Those third party apps that use your login info to mine your data, though? That's where your greatest vulnerability would be. If you're concerned at all about privacy, I'd MAYBE use some temporary credentials to do an API data pull to satisfy your curiosity, then immediately change your password to something rock solid.

The potential is intriguing, but ATM it is directly proportional to the risk to your privacy, IMO.

maztec | November 11, 2018

Just as E-ZPass has been used to reveal adulterers, your Tesla can as well! http://www.nydailynews.com/news/attention-cheaters-e-z-pass-watching-art...

ulrichard | November 12, 2018

Privacy is not the only concern, but they weak security of the account also makes it easy to open the car, or things stored inside. That is why I deactivated app access, and hope the security will improve.
https://ulrichard.ch/blog/index.php/2018/01/21/why-i-deactivated-tesla-a...

mattykolej | December 2, 2018

The security problem is definitely important. And frankly speaking, before this post I didn't think that data leak is possible. However, I believe that it's even more complicated than native app development https://clockwise.software/blog/hybrid-vs-native-vs-web/ to provide us with a totally secure API. Hope Tesla software engineers will solve this problem soon.

Yodrak. | December 2, 2018

"As a developer one of my eye catching feature is the Tesla API."

Developer of what? What is "API"?

reed_lewis | December 3, 2018

@Yodrak - the Tesla API is what the app uses to control the car, and what is used by other programs to effect changes to the car, and also get info about the car.

When he says he is a developer, he means that like me, he is a software developer. This does not mean that it is for Tesla software, just that he develops software of some type.

As has been pointed out, all that needs to access the API is a username and password. From that you get a token which is used to access the entire API calls.

What could perhaps be done is to segment the calls into distinct functionality. You would then login to the API with the username and password (and perhaps use some sort of 2 factor auth), and then authorize specific functionality with an oAuth like mechanism. Then that token could only be used to perform the operations that you expect instead of an 'all or nothing' level of access.

As an example, the operations could be segmented into location, control, and data. Location would be the GPS data. Control would be unlock, lock, etc. Data would be only to get status of the vehicle.

This would make things a little more secure (as long as the API itself is correctly secured), because a token in the wild would only allow the functionality that is was supposed to.

reed_lewis | December 3, 2018

The one comment I would make though is that the Tesla data does not seem to be historical in terms of location, vehicle data or the like. The only thing you can get is current data about location, status, etc.

So unless someone is constantly monitoring your data, it would be difficult to get a good idea about all the locations that you exist in.

Vegan | December 3, 2018

Well, I want to use fun tools to play with my car but I've stayed away from all those for the reasons mentioned:
-privacy about my lifestyle habits
-weakens car's security (risk of theft)

reed_lewis | December 4, 2018

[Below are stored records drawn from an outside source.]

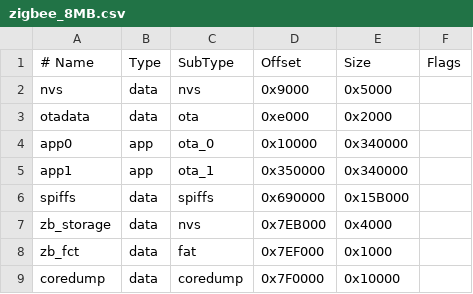
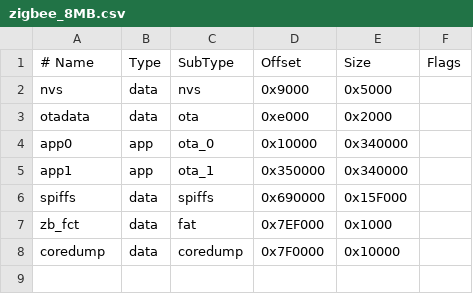
Before and after one commit to espressif/arduino-esp32, a CSV file: tools/partitions/zigbee_8MB.csv, drawn as a sheet.

```diff
--- a/tools/partitions/zigbee_8MB.csv
+++ b/tools/partitions/zigbee_8MB.csv
@@ -5,4 +5,3 @@ app0,       app,  ota_0,   0x10000, 0x340000,
 app1,       app,  ota_1,   0x350000,0x340000,
-spiffs,     data, spiffs,  0x690000,0x15B000,
-zb_storage, data, nvs,     0x7EB000,0x4000,
+spiffs,     data, spiffs,  0x690000,0x15F000,
 zb_fct,     data, fat,     0x7EF000,0x1000,
```
Also changed, not shown: tools/partitions/zigbee.csv, tools/partitions/zigbee_2MB.csv, 22 other files.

@vegan - The token that is used to access the API is controllable by you. If you change your Tesla password, then all tokens are invalidated.

So there is very little risk of theft.

sahaskatta | July 15, 2019

@akmedia I'm the co-founder of Smartcar.com and we're solving this problem. We saw so much interest from Tesla owners to link their vehicle with all sorts of apps, but it is risky to hand over your username/password to a random app developer. We build OAuth2 and permission controls so that consumers can opt-in to only the specific permissions of their choice when using a 3rd party app. Are you planning on building something? Would love to chat and see if I can help!